### TASK
What you give back must match the data exactly, minus the pictures.

### ENTRIES PROVIDED

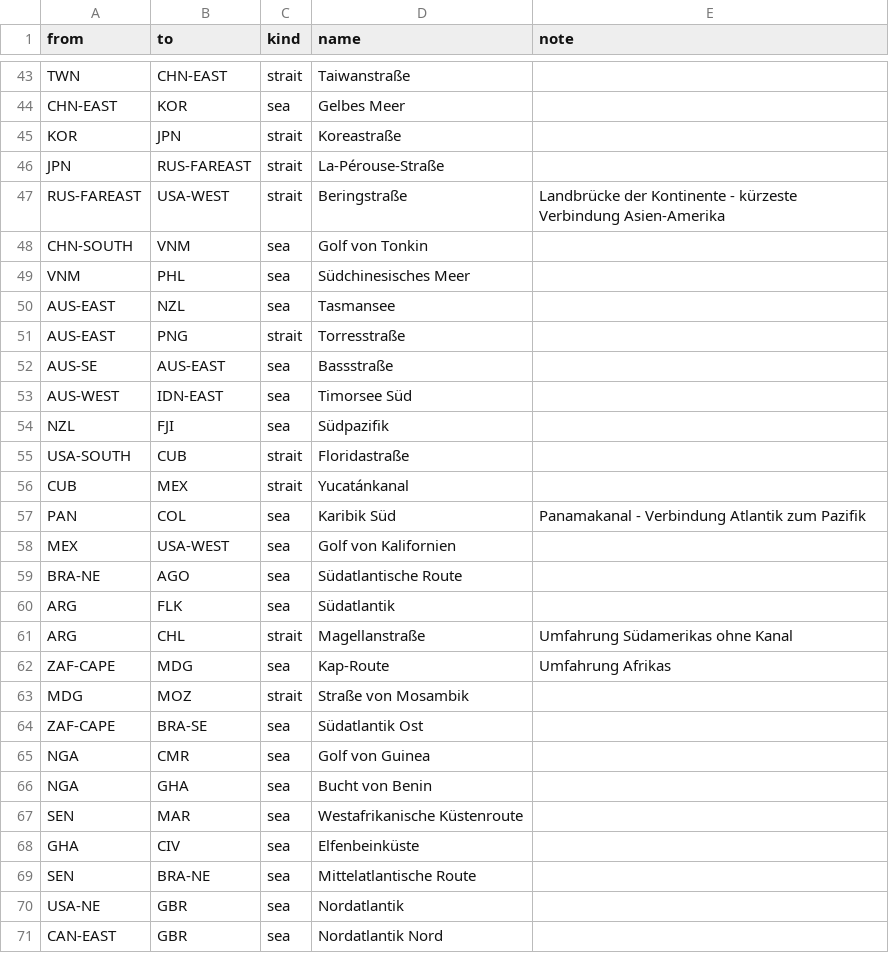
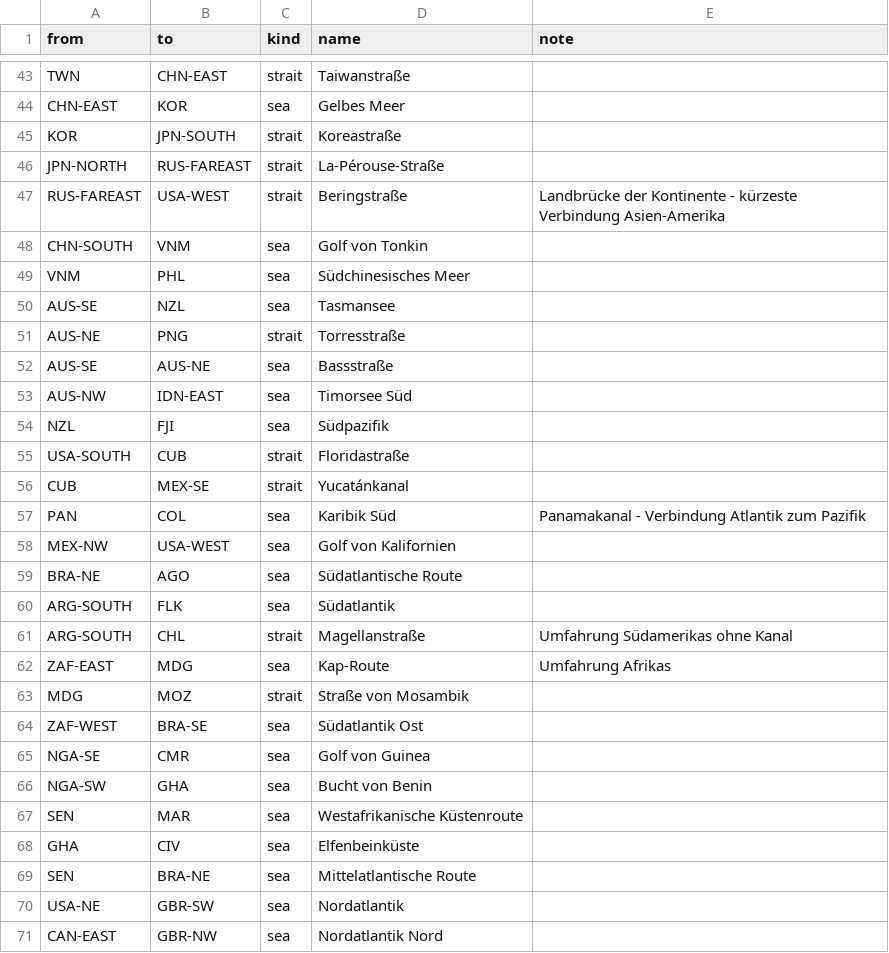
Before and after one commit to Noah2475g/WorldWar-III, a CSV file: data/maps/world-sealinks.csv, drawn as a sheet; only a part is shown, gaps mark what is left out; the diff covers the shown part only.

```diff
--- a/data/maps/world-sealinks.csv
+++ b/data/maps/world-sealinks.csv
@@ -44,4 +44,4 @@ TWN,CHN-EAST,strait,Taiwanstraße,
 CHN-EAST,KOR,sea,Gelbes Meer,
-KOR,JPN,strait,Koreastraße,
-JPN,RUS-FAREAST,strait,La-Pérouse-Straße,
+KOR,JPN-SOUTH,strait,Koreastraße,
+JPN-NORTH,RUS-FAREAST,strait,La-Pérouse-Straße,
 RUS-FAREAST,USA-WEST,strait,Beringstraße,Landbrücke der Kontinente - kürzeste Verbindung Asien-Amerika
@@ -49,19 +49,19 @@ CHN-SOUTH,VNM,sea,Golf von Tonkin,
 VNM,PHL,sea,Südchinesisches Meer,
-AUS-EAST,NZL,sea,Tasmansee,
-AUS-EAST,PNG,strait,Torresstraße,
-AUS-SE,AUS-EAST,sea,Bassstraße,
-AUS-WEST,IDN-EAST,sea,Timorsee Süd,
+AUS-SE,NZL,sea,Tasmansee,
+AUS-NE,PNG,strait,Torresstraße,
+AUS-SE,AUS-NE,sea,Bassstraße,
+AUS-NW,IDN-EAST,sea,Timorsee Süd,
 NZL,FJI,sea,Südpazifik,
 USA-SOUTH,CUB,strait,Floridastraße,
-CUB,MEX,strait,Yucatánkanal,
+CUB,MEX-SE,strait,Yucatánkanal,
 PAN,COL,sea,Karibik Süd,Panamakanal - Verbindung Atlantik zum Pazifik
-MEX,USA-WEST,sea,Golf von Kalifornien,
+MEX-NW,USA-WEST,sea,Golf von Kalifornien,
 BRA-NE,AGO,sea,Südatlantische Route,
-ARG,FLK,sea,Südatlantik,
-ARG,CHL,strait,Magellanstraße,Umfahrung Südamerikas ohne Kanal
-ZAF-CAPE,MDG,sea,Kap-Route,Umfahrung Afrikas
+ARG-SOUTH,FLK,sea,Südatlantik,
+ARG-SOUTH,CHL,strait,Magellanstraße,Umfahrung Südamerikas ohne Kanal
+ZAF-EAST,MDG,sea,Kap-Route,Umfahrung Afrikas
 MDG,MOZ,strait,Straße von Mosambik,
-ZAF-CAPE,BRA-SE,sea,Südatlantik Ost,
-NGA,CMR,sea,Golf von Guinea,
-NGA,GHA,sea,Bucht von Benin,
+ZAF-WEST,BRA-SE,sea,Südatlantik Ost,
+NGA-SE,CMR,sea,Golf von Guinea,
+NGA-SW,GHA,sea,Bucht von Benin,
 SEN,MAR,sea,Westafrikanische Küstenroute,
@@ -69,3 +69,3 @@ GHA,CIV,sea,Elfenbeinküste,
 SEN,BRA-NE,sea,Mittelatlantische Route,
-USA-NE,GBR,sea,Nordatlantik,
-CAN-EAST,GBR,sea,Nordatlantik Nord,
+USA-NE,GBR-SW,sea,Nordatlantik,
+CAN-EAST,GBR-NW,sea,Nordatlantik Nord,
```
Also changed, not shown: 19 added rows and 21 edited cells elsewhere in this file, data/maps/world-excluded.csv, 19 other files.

### RESULT
Before and after one commit to Noah2475g/WorldWar-III, a CSV file: data/maps/world-sealinks.csv, drawn as a sheet; only a part is shown, gaps mark what is left out; the diff covers the shown part only.

```diff
--- a/data/maps/world-sealinks.csv
+++ b/data/maps/world-sealinks.csv
@@ -44,4 +44,4 @@ TWN,CHN-EAST,strait,Taiwanstraße,
 CHN-EAST,KOR,sea,Gelbes Meer,
-KOR,JPN,strait,Koreastraße,
-JPN,RUS-FAREAST,strait,La-Pérouse-Straße,
+KOR,JPN-SOUTH,strait,Koreastraße,
+JPN-NORTH,RUS-FAREAST,strait,La-Pérouse-Straße,
 RUS-FAREAST,USA-WEST,strait,Beringstraße,Landbrücke der Kontinente - kürzeste Verbindung Asien-Amerika
@@ -49,19 +49,19 @@ CHN-SOUTH,VNM,sea,Golf von Tonkin,
 VNM,PHL,sea,Südchinesisches Meer,
-AUS-EAST,NZL,sea,Tasmansee,
-AUS-EAST,PNG,strait,Torresstraße,
-AUS-SE,AUS-EAST,sea,Bassstraße,
-AUS-WEST,IDN-EAST,sea,Timorsee Süd,
+AUS-SE,NZL,sea,Tasmansee,
+AUS-NE,PNG,strait,Torresstraße,
+AUS-SE,AUS-NE,sea,Bassstraße,
+AUS-NW,IDN-EAST,sea,Timorsee Süd,
 NZL,FJI,sea,Südpazifik,
 USA-SOUTH,CUB,strait,Floridastraße,
-CUB,MEX,strait,Yucatánkanal,
+CUB,MEX-SE,strait,Yucatánkanal,
 PAN,COL,sea,Karibik Süd,Panamakanal - Verbindung Atlantik zum Pazifik
-MEX,USA-WEST,sea,Golf von Kalifornien,
+MEX-NW,USA-WEST,sea,Golf von Kalifornien,
 BRA-NE,AGO,sea,Südatlantische Route,
-ARG,FLK,sea,Südatlantik,
-ARG,CHL,strait,Magellanstraße,Umfahrung Südamerikas ohne Kanal
-ZAF-CAPE,MDG,sea,Kap-Route,Umfahrung Afrikas
+ARG-SOUTH,FLK,sea,Südatlantik,
+ARG-SOUTH,CHL,strait,Magellanstraße,Umfahrung Südamerikas ohne Kanal
+ZAF-EAST,MDG,sea,Kap-Route,Umfahrung Afrikas
 MDG,MOZ,strait,Straße von Mosambik,
-ZAF-CAPE,BRA-SE,sea,Südatlantik Ost,
-NGA,CMR,sea,Golf von Guinea,
-NGA,GHA,sea,Bucht von Benin,
+ZAF-WEST,BRA-SE,sea,Südatlantik Ost,
+NGA-SE,CMR,sea,Golf von Guinea,
+NGA-SW,GHA,sea,Bucht von Benin,
 SEN,MAR,sea,Westafrikanische Küstenroute,
@@ -69,3 +69,3 @@ GHA,CIV,sea,Elfenbeinküste,
 SEN,BRA-NE,sea,Mittelatlantische Route,
-USA-NE,GBR,sea,Nordatlantik,
-CAN-EAST,GBR,sea,Nordatlantik Nord,
+USA-NE,GBR-SW,sea,Nordatlantik,
+CAN-EAST,GBR-NW,sea,Nordatlantik Nord,
```
Also changed, not shown: 19 added rows and 21 edited cells elsewhere in this file, data/maps/world-excluded.csv, 19 other files.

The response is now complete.